His name was Donald, and when I was 17, he was the most
beautiful boy I’d ever seen-6-foot-2 or so, shaggy black hair, freckled Irish face. And he could ski like the wind. I wasn’t alone in my lust. Every girl in the Mount Washington Valley wanted him. They’d slink around him in pricey pink CB outfits, all crisp and fur-trimmed. I didn’t have a chance in my too-cool-to-coordinate ensemble.
But one day, we met atop Doubleheader, a steep double-fall line trail at Tyrol, N.H., our tiny home hill. Simultaneously, we launched off the first cornice-he on orange Olin IVs, me on my 200-cm Rossi Roc Comps-and we flew. Each pitch, we’d swap the lead, one cutting tight turns, the other making them figure eights. It didn’t matter what that ungroomed 1970s terrain threw at us.I took air; he flew just as high behind me. He skied dangerously close to a tree stump, I did the same.

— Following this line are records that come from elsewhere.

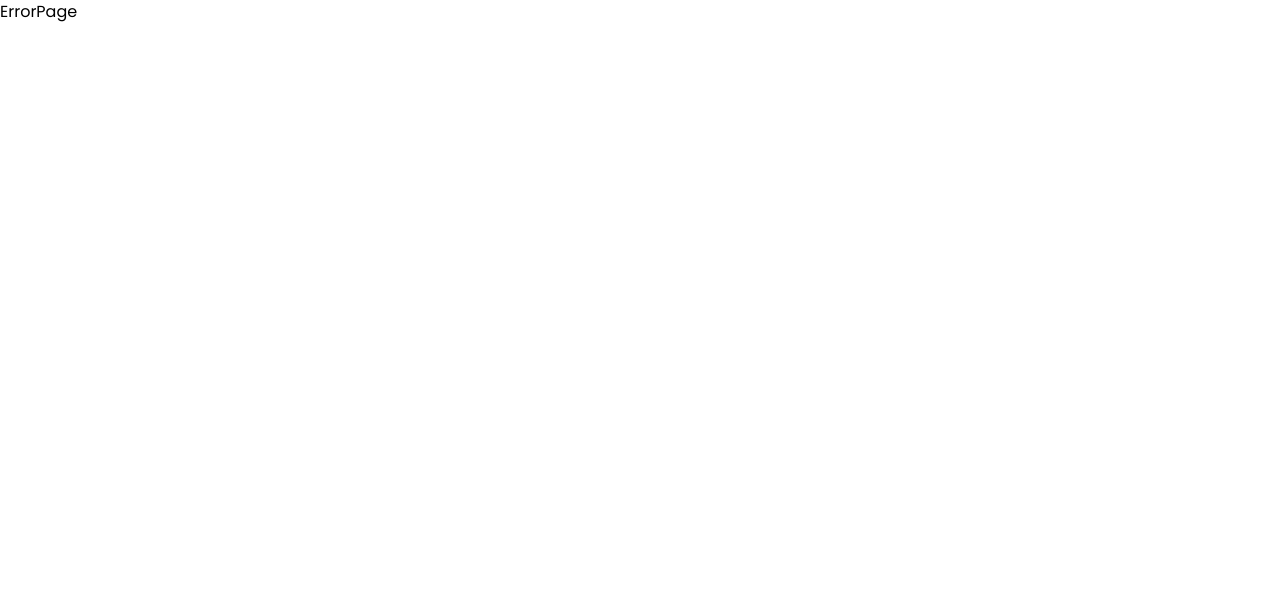
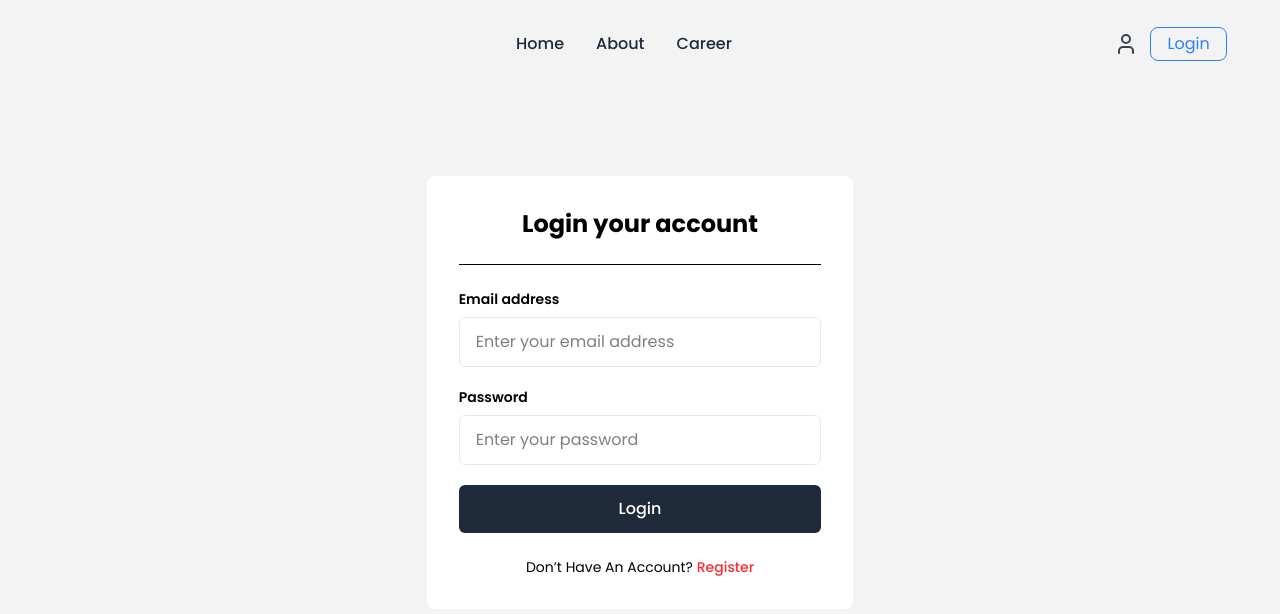
Before and after one commit to Nahid-07/dragon-news, a React (Vite) app: page /auth/login in a window 1280 px wide. Before the commit this address had no page. Shown: the top 614 px of the page. Built offline with nearby package versions, Linux system fonts and the light colour scheme.

Commit message:
auth layout and login page added

```diff
--- a/src/components/NavBar.jsx
+++ b/src/components/NavBar.jsx
@@ -1,12 +1,13 @@
 import { useState } from "react";
 import { Menu, X, User } from "lucide-react";
+import { Link } from "react-router";
 
 export default function Navbar() {
   const [isOpen, setIsOpen] = useState(false);
 
   return (
     <nav className="w-full z-50">
-      <div className="max-w-7xl mx-auto px-4 sm:px-6 lg:px-8">
+      <div className="w-11/12 mx-auto">
         <div className="flex justify-between h-16 items-center">
           {/* Left Side - Empty */}
           <div className="w-20"></div>
@@ -27,9 +28,9 @@ export default function Navbar() {
           {/* Right Side - Profile & Login */}
           <div className="flex items-center gap-3">
             <User className="w-6 h-6 text-gray-700" />
-            <button className="px-4 py-1 border border-blue-500 text-blue-500 rounded-lg hover:bg-blue-500 hover:text-white transition">
+            <Link to={'/auth/login'} className="px-4 py-1 border border-blue-500 text-blue-500 rounded-lg hover:bg-blue-500 hover:text-white transition">
               Login
-            </button>
+            </Link>
 
             {/* Mobile Menu Button */}
             <div className="md:hidden">
--- /dev/null
+++ b/src/layout/AuthLayout.jsx
@@ -0,0 +1,16 @@
+
+import { Outlet } from "react-router";
+import Navbar from "../components/NavBar";
+
+export const AuthLayout = () => {
+  return (
+    <div className="bg-[#f3f3f3] h-screen">
+      <header className="py-3">
+        <Navbar></Navbar>
+      </header>
+      <div>
+        <Outlet></Outlet>
+      </div>
+    </div>
+  );
+};
--- /dev/null
+++ b/src/pages/Login.jsx
@@ -0,0 +1,52 @@
+export const Login = () => {
+  return (
+    <div className="flex items-center justify-center h-screen -mt-24">
+      <div className="bg-white p-8 rounded-lg lg:w-4/12 md:w-8/12 w-11/12">
+        <h2 className="text-2xl font-bold text-center mb-6">
+          Login your account
+        </h2>
+        <hr className="mb-6" />
+
+        <form className="space-y-5">
+          {/* Email */}
+          <div>
+            <label className="block text-sm font-semibold mb-2">
+              Email address
+            </label>
+            <input
+              type="email"
+              placeholder="Enter your email address"
+              className="w-full px-4 py-3 border border-gray-200 rounded-md focus:outline-none focus:ring-2 focus:ring-gray-400"
+            />
+          </div>
+
+          {/* Password */}
+          <div>
+            <label className="block text-sm font-semibold mb-2">Password</label>
+            <input
+              type="password"
+              placeholder="Enter your password"
+              className="w-full px-4 py-3 border border-gray-200 rounded-md focus:outline-none focus:ring-2 focus:ring-gray-400"
+            />
+          </div>
+
+          {/* Login Button */}
+          <button
+            type="submit"
+            className="w-full py-3 bg-gray-800 text-white font-medium rounded-md hover:bg-gray-900 transition"
+          >
+            Login
+          </button>
+        </form>
+
+        {/* Register Link */}
+        <p className="text-center text-sm mt-6">
+          Don’t Have An Account?{" "}
+          <a href="#" className="text-red-500 font-medium hover:underline">
+            Register
+          </a>
+        </p>
+      </div>
+    </div>
+  );
+};
```
Also changed, not shown: src/route/router.jsx (+17 -0 lines).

As we soared off the last lip before the trail ended, it felt like we were one. And at the bottom, hearts pounding, we looked at each other, and I just knew: Despite the pastel-clad girls hoping to catch him, the liftride up belonged to me-the chick who could rip.

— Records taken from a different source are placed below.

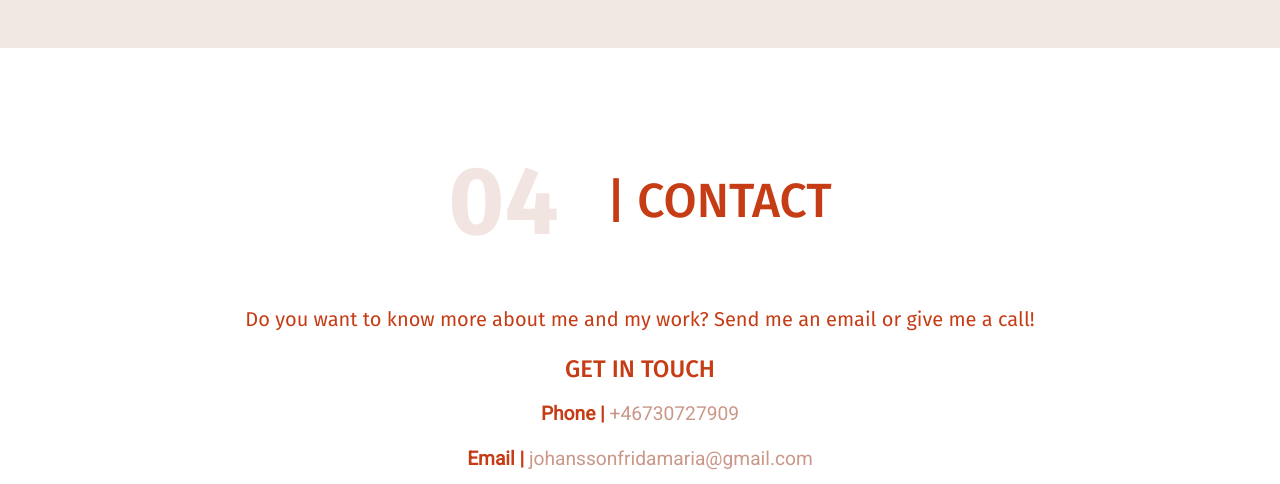
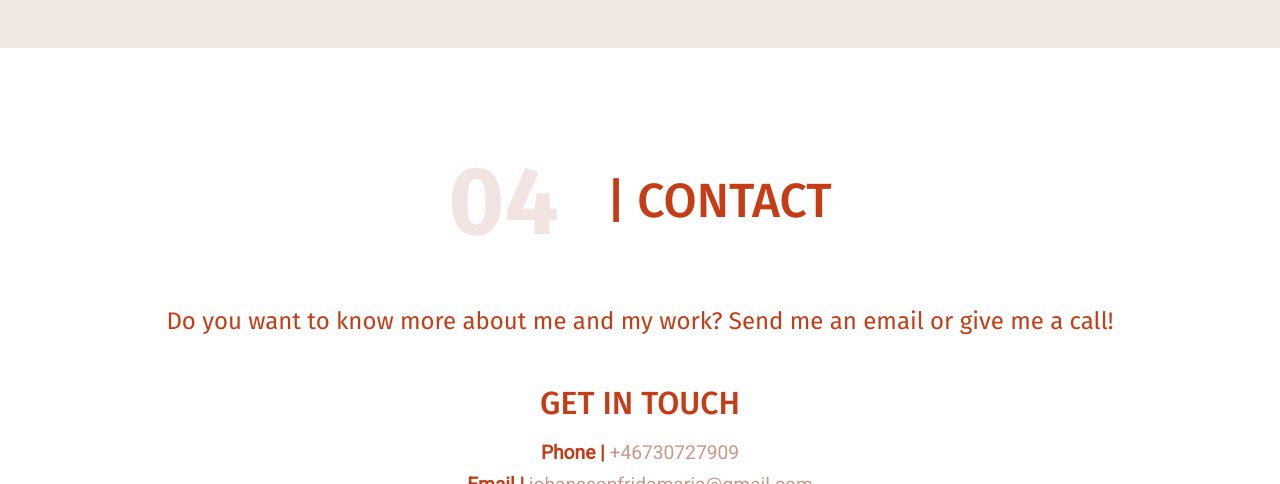
Before and after one commit to johanssonfridamaria/portfolio, a plain HTML site: page index.html in a window 1280 px wide. Shown: the part 3300-3784 px from the top of the page. Drawn offline with nearby package versions, Linux system fonts and the light colour scheme.

Commit message:
updated contact page

```diff
--- a/index.html
+++ b/index.html
@@ -252,17 +252,17 @@
             <div class="container">
                 <div class="row justify-content-center mb-5">
                     <div class="col text-center text-box">
-                        <h5 class="font-weight-normal mb-4">Do you want to know more about me and my work? Send me an email or give
+                        <h4 class="font-weight-normal mb-5">Do you want to know more about me and my work? Send me an email or give
                             me a
-                            call!</h5>
-                        <h4 class="">GET IN TOUCH</h4>
-                        <p class="contact-title">Phone | <a class="contact-link"
+                            call!</h4>
+                        <h3 class="mb-3">GET IN TOUCH</h3>
+                        <p class="contact-title mb-1">Phone | <a class="contact-link"
                                 href="tel:+46730727909">+46730727909</a>
                         </p>
-                        <p class="contact-title">Email | <a class="contact-link"
+                        <p class="contact-title mb-3">Email | <a class="contact-link"
                                 href="mailto: johanssonfridamaria@gmail.com">
                                 johanssonfridamaria@gmail.com</a></p>
-                        <div class="col mb-3">
+                        <div class="col mb-2">
                             <a class="contact-link" href="https://www.linkedin.com/in/frida--johansson/"
                                 target="blank"><i class="fab fa-linkedin-in icon mr-2"></i> LinkedIn</a>
                         </div>
```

OK, so looking back, the Harlequin hokiness of it all is a bit much. But here’s how it ended up. That night, we kissed long and hard, and then…burst out laughing. It was like kissing my brother. Donald and I were not to be. We skied together for years, but we never did do the love thing. Still, the experience wised me up to a simple truth: Guys dig chicks who rip. All the hairspray and cute après boots in the world will never outshine athletic grace on a steep pitch.

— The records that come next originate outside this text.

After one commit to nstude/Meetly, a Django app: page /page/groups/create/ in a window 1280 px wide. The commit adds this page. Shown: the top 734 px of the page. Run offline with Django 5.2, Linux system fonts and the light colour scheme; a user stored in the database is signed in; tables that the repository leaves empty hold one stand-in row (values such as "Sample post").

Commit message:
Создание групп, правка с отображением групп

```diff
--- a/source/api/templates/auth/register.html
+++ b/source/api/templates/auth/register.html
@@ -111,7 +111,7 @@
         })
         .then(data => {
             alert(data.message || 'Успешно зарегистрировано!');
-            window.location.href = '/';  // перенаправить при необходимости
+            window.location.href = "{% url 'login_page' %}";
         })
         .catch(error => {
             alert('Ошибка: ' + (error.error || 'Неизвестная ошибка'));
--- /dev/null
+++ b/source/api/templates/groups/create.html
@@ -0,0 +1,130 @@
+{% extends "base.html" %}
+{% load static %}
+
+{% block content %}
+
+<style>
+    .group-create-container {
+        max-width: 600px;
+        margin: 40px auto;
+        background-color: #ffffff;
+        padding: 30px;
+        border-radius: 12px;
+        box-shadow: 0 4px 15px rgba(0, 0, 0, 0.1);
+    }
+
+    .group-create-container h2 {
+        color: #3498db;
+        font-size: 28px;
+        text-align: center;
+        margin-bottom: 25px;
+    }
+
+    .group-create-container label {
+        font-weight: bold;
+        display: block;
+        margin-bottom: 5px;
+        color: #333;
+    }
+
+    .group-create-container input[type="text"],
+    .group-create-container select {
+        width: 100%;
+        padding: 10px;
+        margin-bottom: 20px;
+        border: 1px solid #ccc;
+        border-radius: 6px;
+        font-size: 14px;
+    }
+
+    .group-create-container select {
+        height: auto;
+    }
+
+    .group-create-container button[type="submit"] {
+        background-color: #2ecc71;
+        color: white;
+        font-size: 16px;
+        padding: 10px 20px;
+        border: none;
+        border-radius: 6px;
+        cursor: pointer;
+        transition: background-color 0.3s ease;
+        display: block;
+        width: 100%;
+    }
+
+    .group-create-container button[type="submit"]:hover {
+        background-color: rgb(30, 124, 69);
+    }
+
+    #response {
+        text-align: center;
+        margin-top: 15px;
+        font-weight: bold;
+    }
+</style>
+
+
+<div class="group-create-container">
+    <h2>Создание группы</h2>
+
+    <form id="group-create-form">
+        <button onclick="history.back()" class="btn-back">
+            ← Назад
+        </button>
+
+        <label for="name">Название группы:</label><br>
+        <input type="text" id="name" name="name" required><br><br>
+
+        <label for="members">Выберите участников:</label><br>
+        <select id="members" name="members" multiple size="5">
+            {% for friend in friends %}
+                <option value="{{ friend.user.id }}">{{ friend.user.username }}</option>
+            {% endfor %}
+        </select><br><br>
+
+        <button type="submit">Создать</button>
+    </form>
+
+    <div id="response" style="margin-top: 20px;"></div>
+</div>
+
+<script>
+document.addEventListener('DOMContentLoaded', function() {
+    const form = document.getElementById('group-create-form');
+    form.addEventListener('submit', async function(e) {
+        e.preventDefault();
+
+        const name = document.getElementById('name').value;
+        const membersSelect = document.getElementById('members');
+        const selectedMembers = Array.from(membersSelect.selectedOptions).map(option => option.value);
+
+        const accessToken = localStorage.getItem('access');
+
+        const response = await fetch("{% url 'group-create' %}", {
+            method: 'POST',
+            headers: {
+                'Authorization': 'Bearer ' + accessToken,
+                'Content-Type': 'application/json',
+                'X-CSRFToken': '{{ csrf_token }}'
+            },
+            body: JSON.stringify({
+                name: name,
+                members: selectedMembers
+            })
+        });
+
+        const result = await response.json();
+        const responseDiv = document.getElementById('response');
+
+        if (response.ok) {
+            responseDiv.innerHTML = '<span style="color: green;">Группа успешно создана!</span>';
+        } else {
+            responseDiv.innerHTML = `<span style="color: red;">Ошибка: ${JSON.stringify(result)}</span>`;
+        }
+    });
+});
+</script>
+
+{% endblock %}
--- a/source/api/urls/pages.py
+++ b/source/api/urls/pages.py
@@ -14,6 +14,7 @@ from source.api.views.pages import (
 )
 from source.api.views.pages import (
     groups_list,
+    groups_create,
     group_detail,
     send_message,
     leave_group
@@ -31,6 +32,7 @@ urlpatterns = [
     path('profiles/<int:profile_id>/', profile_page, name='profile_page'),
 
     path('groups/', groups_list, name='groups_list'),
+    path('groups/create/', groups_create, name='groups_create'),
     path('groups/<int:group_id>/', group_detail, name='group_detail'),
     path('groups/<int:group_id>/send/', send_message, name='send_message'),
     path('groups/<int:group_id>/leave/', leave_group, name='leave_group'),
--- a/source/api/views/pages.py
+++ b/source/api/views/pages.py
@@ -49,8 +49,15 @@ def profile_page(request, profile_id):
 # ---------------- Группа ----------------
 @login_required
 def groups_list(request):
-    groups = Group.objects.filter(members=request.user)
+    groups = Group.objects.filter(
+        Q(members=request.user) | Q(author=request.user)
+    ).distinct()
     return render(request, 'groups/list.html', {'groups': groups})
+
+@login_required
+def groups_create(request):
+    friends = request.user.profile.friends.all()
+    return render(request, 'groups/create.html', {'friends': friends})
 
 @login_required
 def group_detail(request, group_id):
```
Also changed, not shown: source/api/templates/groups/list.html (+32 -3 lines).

Donald awoke in me the realization of power, and I learned to use it, leaving some boys in the dust, taking others along for the ride, laughing it all off. I played hard in those young single years, and skiing hard was one marker I could always count on to catch that certain eye.
Mind you, the odds were good to begin with: In the Valley back then, it was about 100 boys to every girl, or so it seemed. Walk into the party-crazed Oxen Yoke or the kicked-back Oakley and swing a ski pole in any direction and you’d hit a dozen guys looking for the perfect ski-town girl. They weren’t all Donalds, but there they were, putty in the warm hands of any hard-skiing girl. If you could handle a really long pair of skis or wore an instructor’s jacket, you could knock the Farrah Fawcetts right out of the picture. It was intoxicating, and I know it sounds racy, but though I might have been fast, I was never easy.
Years later, I’m no longer that perfectly fit girl. Two kids, 20 years of marriage and a lot of life have changed my appearance. But at the bottom of a double-diamond, I can still see men looking at me in a different way. And I still like skiing with the guys on trails that blow the bunnies away. It’s my true-to-my-spouse, legal form of flirting. My husband understands. He sees it, too, and likes nothing better than to ski a challenging trail with me. But I also notice the look on his face when our blond 17-year-old daughter rips past us. Funny how things change from a different point of view.